Sara Macel, the coordinator of the event and a photographer herself, hosted the benefit at Meble Studios along Morgan Avenue, encouraging local artists to donate art prints that would be auctioned off with proceeds to benefit hurricane relief efforts.
"It's been very stressful for so many people," Macel, a resident of Brooklyn, said. "We didn't even lose power here in Williamsburg. I thought I should give something back."
Macel, who received her Bachelor of Fine Arts in Photography and Imaging from New York University's Tisch School of the Arts in 2003, and her Master of Fine Arts in Photography, Video and Related Media at the School of Visual Arts in 2011, has also received several awards, including the Tobias Award for her project titled Kiss & Tell and an award from the 2011 Magenta Foundation Flash Forward Competition.
Along with the help of other talented friends, such as Annick Sjoobakken and Jessica Bruah, who both received their masters from the School of Visual Arts in New York, Macel said the trio were able to pull something together just in time, showcasing some of the city's most savvy prints despite the recent hurricane.

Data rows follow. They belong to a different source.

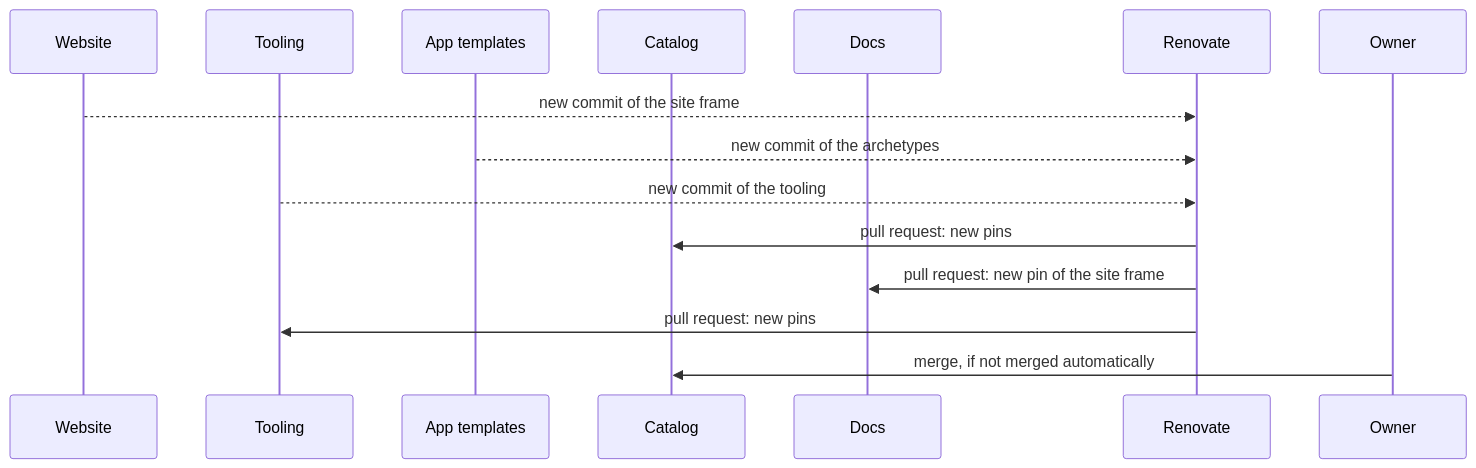
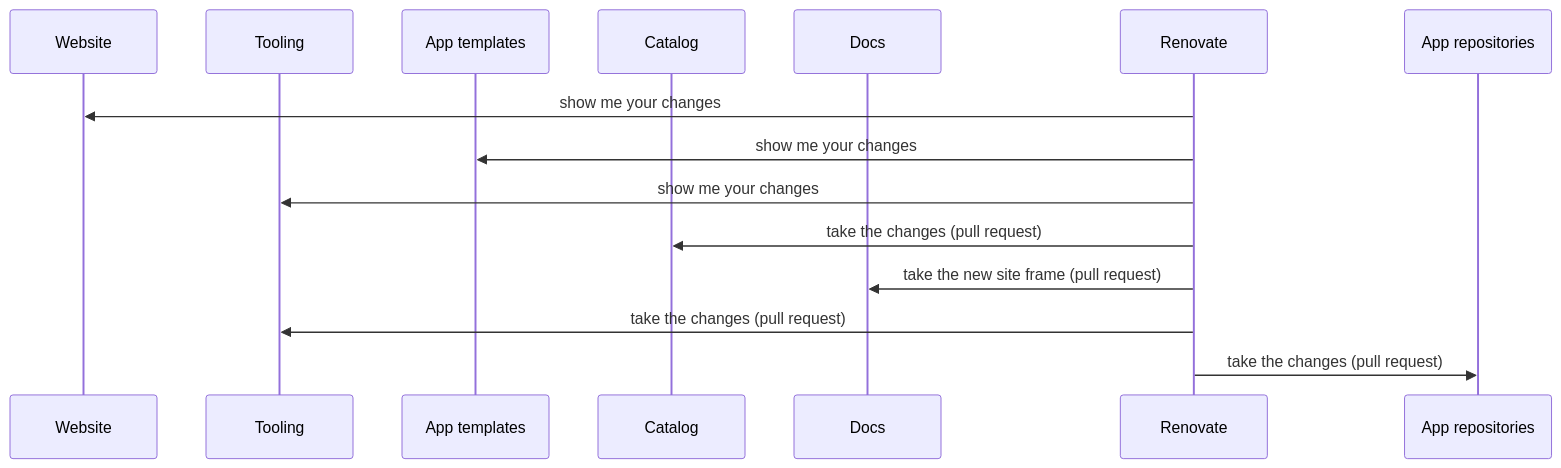
One commit to lernapps/docs changed the fifth of 6 diagrams in docs/arc42/06-runtime-view.arc42.md. Above: the diagram before and after it, drawn with Mermaid. The commit also changed other lines of this file and 33 other files, not shown here.

First line of the commit message:
feat(docs): the start page is an overview of the target state, generated from platform design and architecture (#50)

````diff
--- a/docs/arc42/06-runtime-view.arc42.md
+++ b/docs/arc42/06-runtime-view.arc42.md
@@ -199,17 +230,17 @@
 ```mermaid
 sequenceDiagram
     participant website as Website
     participant tooling as Tooling
     participant templates as App templates
     participant catalog as Catalog
     participant docs as Docs
     participant renovate as Renovate
-    participant owner as Owner
-    website-->>renovate: new commit of the site frame
-    templates-->>renovate: new commit of the archetypes
-    tooling-->>renovate: new commit of the tooling
-    renovate->>catalog: pull request: new pins
-    renovate->>docs: pull request: new pin of the site frame
-    renovate->>tooling: pull request: new pins
-    owner->>catalog: merge, if not merged automatically
+    participant apps as App repositories
+    renovate->>website: show me your changes
+    renovate->>templates: show me your changes
+    renovate->>tooling: show me your changes
+    renovate->>catalog: take the changes (pull request)
+    renovate->>docs: take the new site frame (pull request)
+    renovate->>tooling: take the changes (pull request)
+    renovate->>apps: take the changes (pull request)
 ```
````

“It seemed like the least I could do to try to help people and neighborhoods affected by the storm,” Sjoobakken said of her contribution to show.
Her work explores the impact of how consumption and waste impacts a community's daily life, as well as the environment.
“I live near the densest concentration of solid waste facilities in the city,” Sjoobakken said of her neighborhood in Brooklyn. “And I am constantly stepping over garbage, and plastic bags seem to be caught in every fence and tree.”
Considering the recent wreckage of Sandy and the nor'easter, Sjoobakken said she felt her prints were appropriate for the benefit.
And even with the damaging elements of the storms, residents of the areas hit hardest still made the effort to come out and display some of their works.
A resident of the Rockaways, Barbara Kalina said she wanted to donate something to the show, even though she just returned to her apartment complex. "We had to evacuate," Kalina said. "Seeing and realizing this is very upsetting. Coming back, it was a pretty drastic change."
Kalina said that much of her home was flooded and without power until just recently. "Repairs are still being made," she said. But even though Kalina said she has had a difficult time accessing a printer at her home or finding time to work, she wanted to contribute a piece to the event.
Kalina, who is also a graduate of the School of Visual Arts in New York, contributed a piece that she worked on from a former project titled “Dear Homeowner,” which discusses the aspect of foreclosure during economic recession.
“I feel like this is very relevant to the current crisis,” Kalina said, speaking of many of her friends who had completely lost their homes from the storm's devastation. “It deals with a different set of issues, but the idea is the same.”
Kalina was one of approximately 40 artists to come out that night, raising close to $1,300 with benefits going to the Occupy Sandy movement.
To see more of the artists works from the benefit, Macel has posted many of the prints on her website at saramacel.tumblr.com.